*** Opening DATA SUPPLIED ***
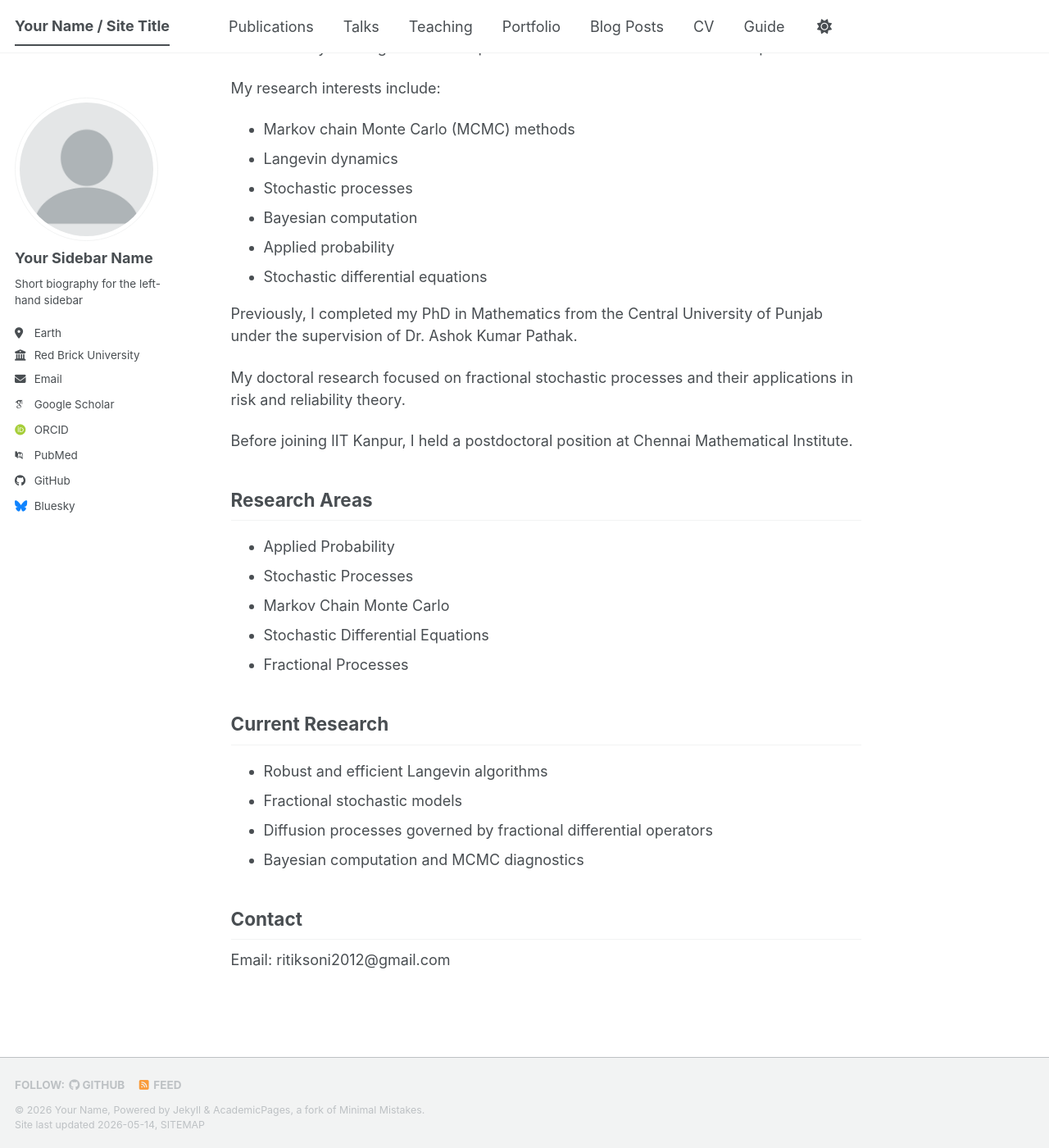
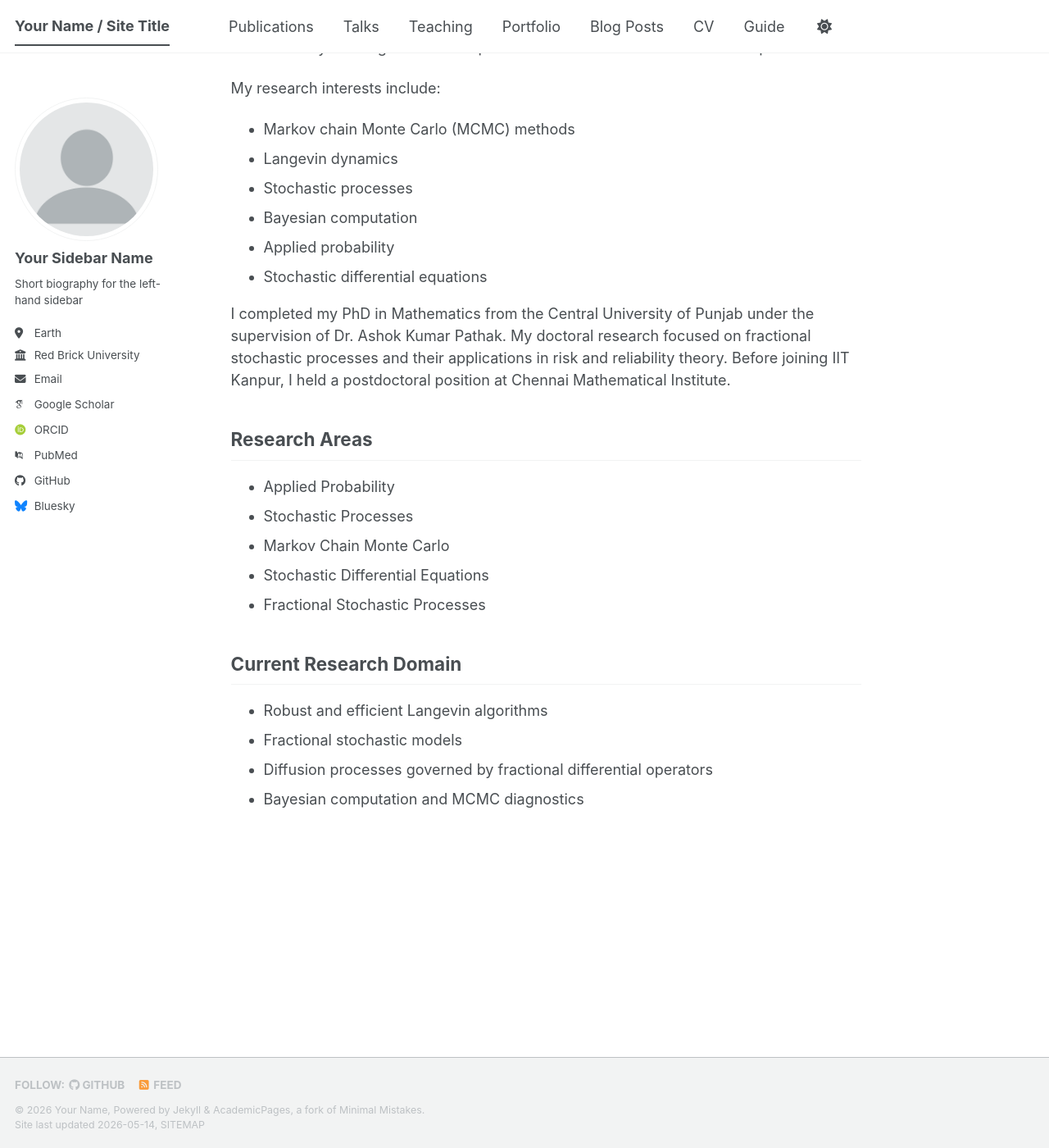
Before and after one commit to ritik824/ritik824.github.io, a Jekyll site: the page built from _pages/about.md, in a window 1280 px wide and 1400 px high, scrolled down 204 px. Shown: the whole window at 82% size. Built offline with Jekyll 4.4.1, drawn with Linux system fonts in a browser that asks for light colours; some web fonts are replaced; a script bundle is joined from its source files by our own code; library files that are not in the unit come from our copies.

Commit message:
Update about.md

```diff
--- a/_pages/about.md
+++ b/_pages/about.md
@@ -22,11 +22,7 @@
 - Applied probability
 - Stochastic differential equations
 
-Previously, I completed my PhD in Mathematics from the Central University of Punjab under the supervision of Dr. Ashok Kumar Pathak.
-
-My doctoral research focused on fractional stochastic processes and their applications in risk and reliability theory.
-
-Before joining IIT Kanpur, I held a postdoctoral position at Chennai Mathematical Institute.
+I completed my PhD in Mathematics from the Central University of Punjab under the supervision of Dr. Ashok Kumar Pathak. My doctoral research focused on fractional stochastic processes and their applications in risk and reliability theory. Before joining IIT Kanpur, I held a postdoctoral position at Chennai Mathematical Institute.
 
 ## Research Areas
 
@@ -34,15 +30,11 @@
 - Stochastic Processes
 - Markov Chain Monte Carlo
 - Stochastic Differential Equations
-- Fractional Processes
+- Fractional Stochastic Processes
 
-## Current Research
+## Current Research Domain
 
 - Robust and efficient Langevin algorithms
 - Fractional stochastic models
 - Diffusion processes governed by fractional differential operators
 - Bayesian computation and MCMC diagnostics
-
-## Contact
-
-Email: ritiksoni2012@gmail.com
```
*** Closing DATA SUPPLIED ***
* WORK REQUEST
Among the records above, find each line containing the string "about" and copy it.

* ANSWER TO THIS TASK
Before and after one commit to ritik824/ritik824.github.io, a Jekyll site: the page built from _pages/about.md, in a window 1280 px wide and 1400 px high, scrolled down 204 px. Shown: the whole window at 82% size. Built offline with Jekyll 4.4.1, drawn with Linux system fonts in a browser that asks for light colours; some web fonts are replaced; a script bundle is joined from its source files by our own code; library files that are not in the unit come from our copies.
Update about.md
--- a/_pages/about.md
+++ b/_pages/about.md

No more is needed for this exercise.